Today, there is a virtually universal thrust toward smarter operations and systems. To achieve the goal of integrating various advanced technologies, effective communication between electronics products, devices, and circuit boards is required. The challenge is that different electronic systems utilize different signal types for internal processing. Therefore, bridge circuits or modules are used for conversion and to enable signal transmission and reception between these devices. One such bridge component is Silicon Labs’ CP2102.

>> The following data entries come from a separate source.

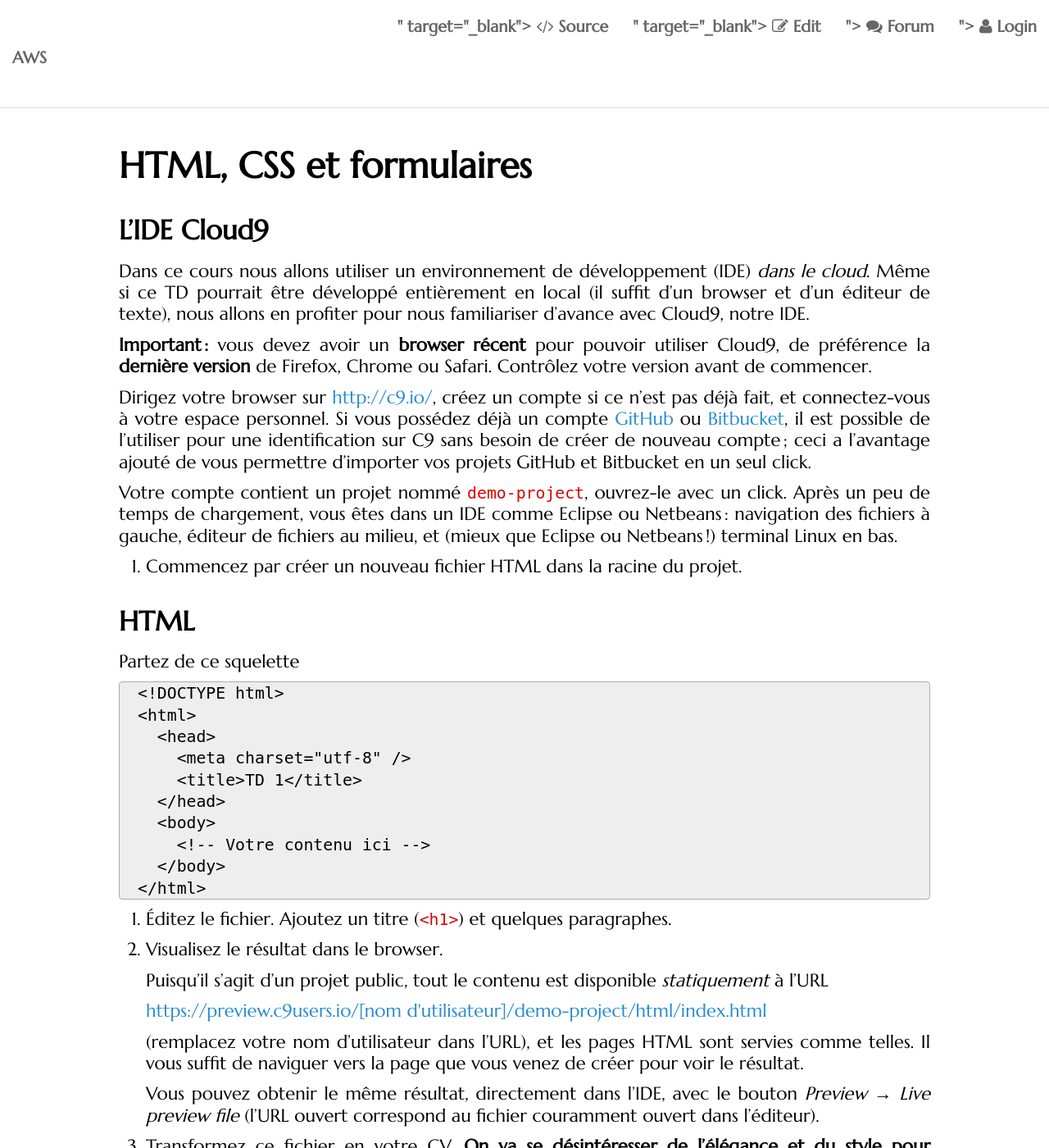
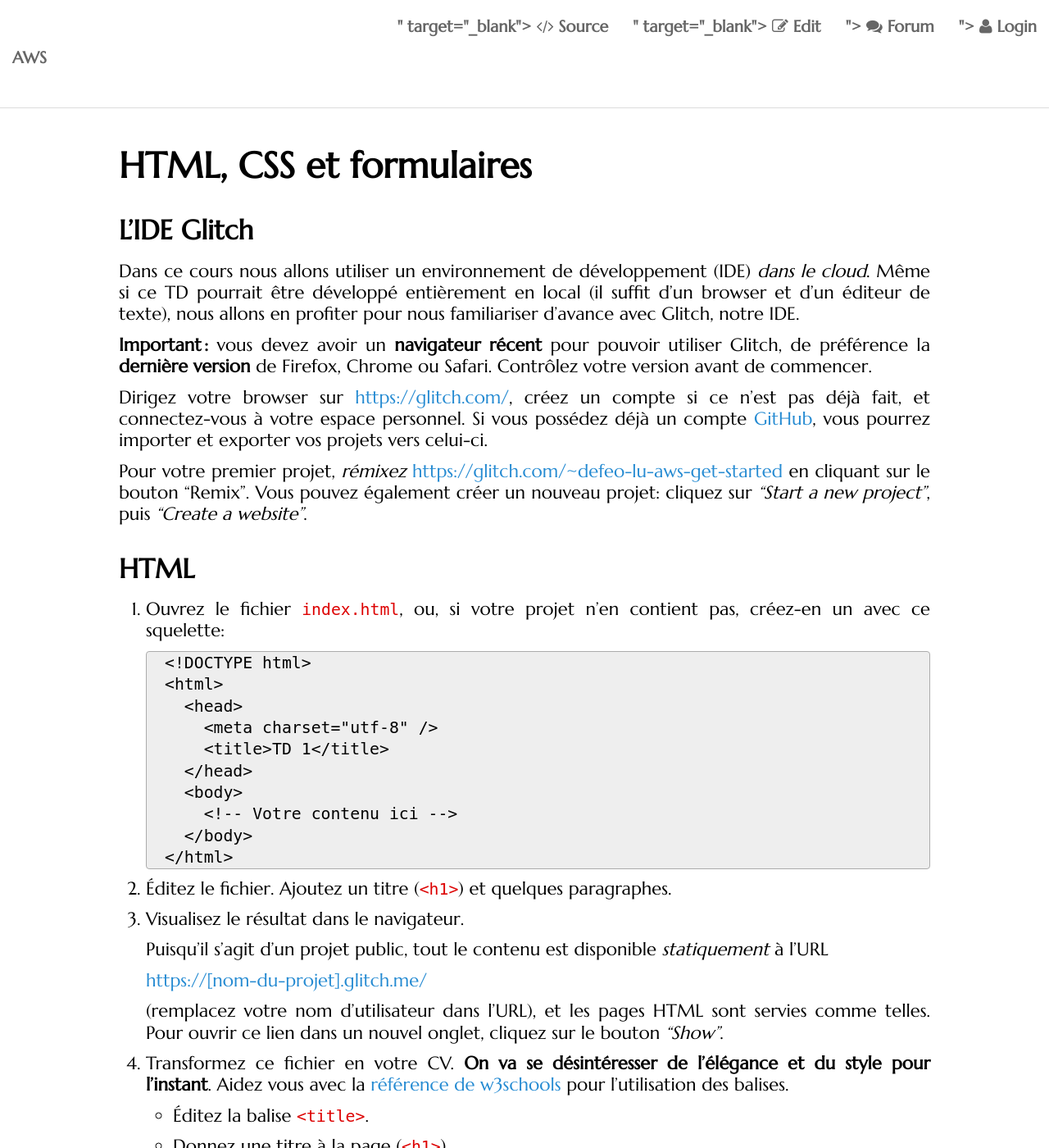
Before and after one commit to defeo/aws, a Jekyll site: the page built from _tutorials/tutorial1.md, in a window 1280 px wide and 1400 px high, scrolled down 1411 px. Shown: the whole window at 82% size. Built offline with Jekyll 4.4.1, drawn with Linux system fonts in a browser that asks for light colours; some web fonts are replaced; some of the changed text lies outside the part shown.

Commit message:
Moved to Glitch, ditched PHP, unlinked not-up-to-date material

```diff
--- a/_tutorials/tutorial1.md
+++ b/_tutorials/tutorial1.md
@@ -2,72 +2,62 @@
 title: HTML, CSS et formulaires
 ---
 
-## L'IDE Cloud9
+## L'IDE Glitch
 
 Dans ce cours nous allons utiliser un environnement de développement
 (IDE) *dans le cloud*. Même si ce TD pourrait être développé
 entièrement en local (il suffit d'un browser et d'un éditeur de
 texte), nous allons en profiter pour nous familiariser d'avance avec
-Cloud9, notre IDE.
+Glitch, notre IDE.
 
-**Important :** vous devez avoir un **browser récent** pour pouvoir
-utiliser Cloud9, de préférence la **dernière version** de Firefox,
+**Important :** vous devez avoir un **navigateur récent** pour pouvoir
+utiliser Glitch, de préférence la **dernière version** de Firefox,
 Chrome ou Safari. Contrôlez votre version avant de commencer.
 
-Dirigez votre browser sur <http://c9.io/>, créez un compte si ce n'est
-pas déjà fait, et connectez-vous à votre espace personnel. Si vous
-possédez déjà un compte [GitHub](http://github.com/) ou
-[Bitbucket](http://bitbucket.org), il est possible de l'utiliser pour
-une identification sur C9 sans besoin de créer de nouveau compte ;
-ceci a l'avantage ajouté de vous permettre d'importer vos projets
-GitHub et Bitbucket en un seul click.
+Dirigez votre browser sur <https://glitch.com/>, créez un compte si ce
+n'est pas déjà fait, et connectez-vous à votre espace personnel. Si
+vous possédez déjà un compte [GitHub](https://github.com/), vous
+pourrez importer et exporter vos projets vers celui-ci.
 
-Votre compte contient un projet nommé `demo-project`, ouvrez-le avec
-un click. Après un peu de temps de chargement, vous êtes dans un IDE
-comme Eclipse ou Netbeans : navigation des fichiers à gauche, éditeur
-de fichiers au milieu, et (mieux que Eclipse ou Netbeans !) terminal
-Linux en bas.
-
-1. Commencez par créer un nouveau fichier HTML dans la racine du
-   projet.
+Pour votre premier projet, *rémixez*
+<https://glitch.com/~defeo-lu-aws-get-started> en cliquant sur le
+bouton "Remix". Vous pouvez également créer un nouveau projet: cliquez
+sur *"Start a new project"*, puis *"Create a website"*.
 
 ## HTML
 
-Partez de ce squelette
+1. Ouvrez le fichier `index.html`, ou, si votre projet n'en contient
+   pas, créez-en un avec ce squelette:
 
-~~~
-<!DOCTYPE html>
-<html>
-  <head>
-    <meta charset="utf-8" />
-    <title>TD 1</title>
-  </head>
-  <body>
-    <!-- Votre contenu ici -->
-  </body>
-</html>
-~~~
+   ~~~
+   <!DOCTYPE html>
+   <html>
+	 <head>
+	   <meta charset="utf-8" />
+	   <title>TD 1</title>
+	 </head>
+	 <body>
+	   <!-- Votre contenu ici -->
+	 </body>
+   </html>
+   ~~~
 
 1. Éditez le fichier. Ajoutez un titre (`<h1>`) et quelques paragraphes.
 
-3. Visualisez le résultat dans le browser.
+3. Visualisez le résultat dans le navigateur.
 
    Puisqu'il s'agit d'un projet public, tout le contenu est disponible
    *statiquement* à l'URL
 
-   > <https://preview.c9users.io/[nom d'utilisateur]/demo-project/html/index.html>
+   > [https://[nom-du-projet].glitch.me/](about:invalid)
 
    (remplacez votre nom d'utilisateur dans l'URL), et les pages HTML
-   sont servies comme telles. Il vous suffit de naviguer vers la page
-   que vous venez de créer pour voir le résultat.
-
-   Vous pouvez obtenir le même résultat, directement dans l'IDE, avec
-   le bouton *Preview* → *Live preview file* (l'URL ouvert correspond
-   au fichier couramment ouvert dans l'éditeur).
+   sont servies comme telles.  Pour ouvrir ce lien dans un nouvel
+   onglet, cliquez sur le bouton *"Show"*.
 
 4. Transformez ce fichier en votre CV. **On va se désintéresser de
    l'élégance et du style pour l'instant**.  Aidez vous avec la
-   [référence de w3schools](http://www.w3schools.com/tags/default.asp)
+   [référence de w3schools](https://www.w3schools.com/tags/default.asp)
    pour l'utilisation des balises.
 
    - Éditez la balise `<title>`.
@@ -109,7 +99,7 @@ Partez de ce squelette
 	des listes, `<table>` pour faire de la mise en page, ...)
 
 5. Validez votre document avec le validateur de W3C:
-   <http://validator.w3.org/>. Corrigez vos erreurs jusqu'à ne plus en
+   <https://validator.w3.org/>. Corrigez vos erreurs jusqu'à ne plus en
    avoir.
 
 
@@ -117,7 +107,7 @@ Partez de ce squelette
 
 Créez maintenant un fichier CSS et liez-le à votre CV avec la balise
 `<link>`. En vous aidant avec la
-[référence CSS de W3Schools](http://www.w3schools.com/css/),
+[référence CSS de W3Schools](https://www.w3schools.com/css/),
 modifiez l'apparence de votre page comme suit :
 
 1. Délimitez les entêtes des sous-sections par une ligne horizontale
@@ -128,11 +118,11 @@ modifiez l'apparence de votre page comme suit :
    police.
 
 3. Bougez votre photo à droite de la page (voir le
-   [positionnement](http://www.w3schools.com/css/css_positioning.asp)).
+   [positionnement](https://www.w3schools.com/css/css_positioning.asp)).
 
 4. Faites disparaître les ronds/carrés/autres à gauche des listes de
    la zone de navigation (voir les
-   [listes](http://www.w3schools.com/css/css_list.asp)).
+   [listes](https://www.w3schools.com/css/css_list.asp)).
 
 5. Les liens de la zone de navigation doivent être en noir, et devenir
    rouges lorsque la souris passe dessus (voir les pseudoclasses
@@ -144,7 +134,7 @@ modifiez l'apparence de votre page comme suit :
 7. En ajoutant des attributs `class` dans le document HTML, faites en
    sorte que les lignes impaires du tableau de diplômes aient un fond
    différent des lignes paires. Allez voir, ensuite, la pseudo-classe
-   [`:nth-child`](http://www.w3schools.com/cssref/sel_nth-child.asp).
+   [`:nth-child`](https://www.w3schools.com/cssref/sel_nth-child.asp).
 
 8. Faites en sorte que les `<h2>` contenus dans les `<article>` soient
    écrits plus petit que les autres `<h2>`.
@@ -163,7 +153,7 @@ modifications ne seront pas sauvegardées dans la page, et elles ne
 survivront pas à un rechargement.
 
 11. Validez le CSS de votre document avec le validateur du W3C :
-    <http://jigsaw.w3.org/css-validator/>. Corrigez vos erreurs
+    <https://jigsaw.w3.org/css-validator/>. Corrigez vos erreurs
     jusqu'à ne plus en avoir.
 
 
@@ -199,14 +189,14 @@ soit dans le corps d'une requête de type POST.
    Le champ de texte doit avoir l'attribut `name="q"`. Le texte
    affiché par le bouton peut être contrôlé avec l'attribut `value`.
 
-3. Ouvrez la page dans un onglet du browser (la *Preview* ne marchera
+3. Ouvrez la page dans un onglet du navigateur (la *Preview* ne marchera
    pas) et faites une recherche. Observez comment l'URL varie quand
    vous changez le contenu du champ de texte.
 
 4. Ouvrez à nouveau la page avec Chrome ou Firefox, lancez les *outils
    du développeur* (`F12`) et sélectionnez l'onglet *Network*. Lancez
    une recherche et étudiez le type de requête envoyé par le
-   browser. Vous remarquerez que la requête originale (la première) a
+   navigateur. Vous remarquerez que la requête originale (la première) a
    donné lieu à beaucoup d'autres requêtes.
 
 5. Maintenant utilisez `method="POST"` dans la balise `<form>` et
```
Also changed, not shown: _data/plan.yml (+14 -14 lines), _lessons/url.md (+5 -4 lines), _tutorials/tutorial2.md (+7 -16 lines), index.md (+9 -32 lines).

The CP2102, shown in Fig. 1 below, is a highly integrated USB-to-UART bridge controller that provides an easy means of connecting devices with the older RS-232 protocol to USB.
Fig. 1 CP2102 block diagram
As the block diagram from the CP2102 datasheet illustrates, a UART interface is utilized to enable the conversion to USB, and the device also includes an internal voltage regulator to stabilize operation.
Fig. 2 Maximum electrical parameters
In Fig. 2 above, important restrictions on the controller’s operation are listed. In addition to these constraints, the UART interface is limited to a baud rate of 921,600 bps and an input voltage range of 2.0 V to 0.8 V, the voltage regulator accepts an input voltage from 4.0 V to 5.2 V and produces an output voltage of 3.0 V – 3.6 V (typically 3.3 V), and the USB transceiver outputs a voltage between 2.8 V and 0.8 V with a crossover range of 2.0 V – 1.3 V.
CP2102 Uses and Capabilities
The CP2102 is intended for use with data communications equipment (DCE) and data terminal equipment (DTE). Common examples of these systems are listed below.
- ISDN adapter
- Network interface card (NIC)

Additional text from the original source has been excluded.